Records for the task:
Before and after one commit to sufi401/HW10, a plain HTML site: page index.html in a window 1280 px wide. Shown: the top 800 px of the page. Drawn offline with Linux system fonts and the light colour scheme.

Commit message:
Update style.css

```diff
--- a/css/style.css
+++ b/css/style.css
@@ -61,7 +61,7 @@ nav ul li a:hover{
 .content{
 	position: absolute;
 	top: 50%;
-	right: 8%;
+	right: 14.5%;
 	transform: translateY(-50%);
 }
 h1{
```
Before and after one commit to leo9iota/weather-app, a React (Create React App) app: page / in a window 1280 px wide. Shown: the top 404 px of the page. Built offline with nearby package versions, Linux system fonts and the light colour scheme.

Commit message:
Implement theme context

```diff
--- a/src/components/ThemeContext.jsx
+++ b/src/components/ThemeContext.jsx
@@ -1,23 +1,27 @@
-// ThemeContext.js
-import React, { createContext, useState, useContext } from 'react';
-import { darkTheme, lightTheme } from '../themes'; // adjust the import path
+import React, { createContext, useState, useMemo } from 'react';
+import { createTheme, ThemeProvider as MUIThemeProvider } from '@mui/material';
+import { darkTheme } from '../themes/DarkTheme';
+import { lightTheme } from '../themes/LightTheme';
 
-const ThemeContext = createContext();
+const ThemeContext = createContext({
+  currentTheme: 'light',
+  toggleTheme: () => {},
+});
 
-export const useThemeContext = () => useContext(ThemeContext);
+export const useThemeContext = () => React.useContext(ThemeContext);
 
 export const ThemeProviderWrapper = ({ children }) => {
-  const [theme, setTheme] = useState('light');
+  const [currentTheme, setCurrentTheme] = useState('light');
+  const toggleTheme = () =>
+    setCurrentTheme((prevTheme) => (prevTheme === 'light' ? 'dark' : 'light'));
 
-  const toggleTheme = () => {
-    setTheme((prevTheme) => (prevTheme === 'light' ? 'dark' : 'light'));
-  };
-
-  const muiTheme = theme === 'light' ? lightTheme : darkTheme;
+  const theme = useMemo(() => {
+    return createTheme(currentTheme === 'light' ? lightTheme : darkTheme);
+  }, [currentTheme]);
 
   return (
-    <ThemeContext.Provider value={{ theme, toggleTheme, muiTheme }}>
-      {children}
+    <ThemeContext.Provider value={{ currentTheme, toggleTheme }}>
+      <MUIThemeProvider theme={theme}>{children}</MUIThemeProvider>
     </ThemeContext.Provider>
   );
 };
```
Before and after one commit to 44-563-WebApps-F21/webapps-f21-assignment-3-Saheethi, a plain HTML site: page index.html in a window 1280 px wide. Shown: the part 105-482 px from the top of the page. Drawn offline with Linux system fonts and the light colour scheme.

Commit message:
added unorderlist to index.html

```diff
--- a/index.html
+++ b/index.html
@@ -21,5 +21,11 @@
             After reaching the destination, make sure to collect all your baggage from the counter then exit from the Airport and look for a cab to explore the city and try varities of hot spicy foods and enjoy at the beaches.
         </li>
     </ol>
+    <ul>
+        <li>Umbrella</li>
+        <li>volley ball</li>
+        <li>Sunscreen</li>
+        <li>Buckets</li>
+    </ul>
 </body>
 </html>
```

To do:
All lines of the records above that carry the word "useContext" should be listed.

Response to this exercise:
-import React, { createContext, useState, useContext } from 'react';
-export const useThemeContext = () => useContext(ThemeContext);
+export const useThemeContext = () => React.useContext(ThemeContext);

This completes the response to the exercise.